The racy, historical novel based on the Prophet Muhammad's child bride that Random House pulled the plug on last month will finally be released, the book's new publisher told FOXNews.com.

Sherry Jones' controversial work, "The Jewel of Medina," will be released in Great Britain next month by Gibson Square, said the company's director, Martin Rynja.

• Click here to read the prologue to "The Jewel of Medina."

"She's written about a beautiful subject and she's written about it in a way that shows nothing but the greatest respect for the Muslim religion," Rynja said. "If such a book cannot be published then we're back in the dark ages."

The Associated Press reported that the book also would be published in the United States, though details of those plans weren't immediately clear.

Random House last month decided to postpone Jones' book indefinitely just weeks before its scheduled release date because of fears of violent reaction by Islamic extremists.

Considered a rare case of self-censorship in the U.S., Random House said it made its decision after consulting with security experts and scholars of Islam. One Muslim scholar who was given advanced copies of the book said "The Jewel of Medina" turned the "sacred story" of Muhammad's child bride, Aisha, into "soft core pornography."

Jones told FOXNews.com that she questioned the publishing house's 11th-hour balk.

"By saying that Muslims will be violent, that they can't intelligently discuss this book, it's disrespectful to Muslims," Jones said. "To me, it feels racist for them to say that someone will try to attack them, that someone will try to go after me."

Jones said Random House broke her contract after paying her a $100,000 advance and allowing her to seek another publisher.

Gibson Square would not say how much it had paid to acquire the rights to "The Jewel of Medina."

"We made a compelling offer but it's not just about the money.
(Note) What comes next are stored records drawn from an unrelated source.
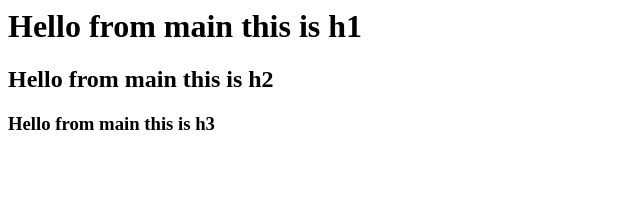
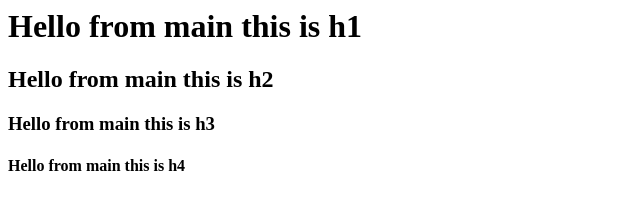
Before and after one commit to yazeeid/testMain, a plain HTML site: page index.html in a window 1280 px wide. Shown: the whole page, without its empty margins (0-640 px from the left). Drawn offline with Linux system fonts and the light colour scheme.

Commit message:
indexFourMainAdded

```diff
--- a/index.html
+++ b/index.html
@@ -1,3 +1,4 @@
 <h1>Hello from main this is h1</h1>
 <h2>Hello from main this is h2</h2>
 <h3>Hello from main this is h3</h3>
+<h4>Hello from main this is h4</h4>
```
It's about the publishing program you put together — that you publish it well and allow the author to get her point across in best possible way," Rynja said, adding, "It was one of the highest advance we've paid here for a book."

Gibson Square also published Republican presidential candidate John McCain's book, Hard Call, which was released in the U.K. in April.

Rynja said "The Jewel of Medina," which Jones described as an effort to bring out the human elements of Islamic history, would be published "as is," and that altering content to make it less controversial would be "against the spirit of the exercise."

A series of cartoons that depicted the image of the Prophet Mohammad, which is deemed offensive to Islam, were published in Denmark, leading to worldwide protests when they were first printed in September 2005. Last winter, also in the Netherlands, there were protests when a Dutch lawmaker released a controversial, anti-Islamic film.

After the October British release, Gibson Square hopes to roll out releases in Australia and New Zealand.

"We think it's definitely a book that people of all religions will find fascinating and that the discussion of will lead to greater understanding," Rynja said. "We are getting support from people who are Muslims themselves who think it's an excellent way to broaden understanding of their culture."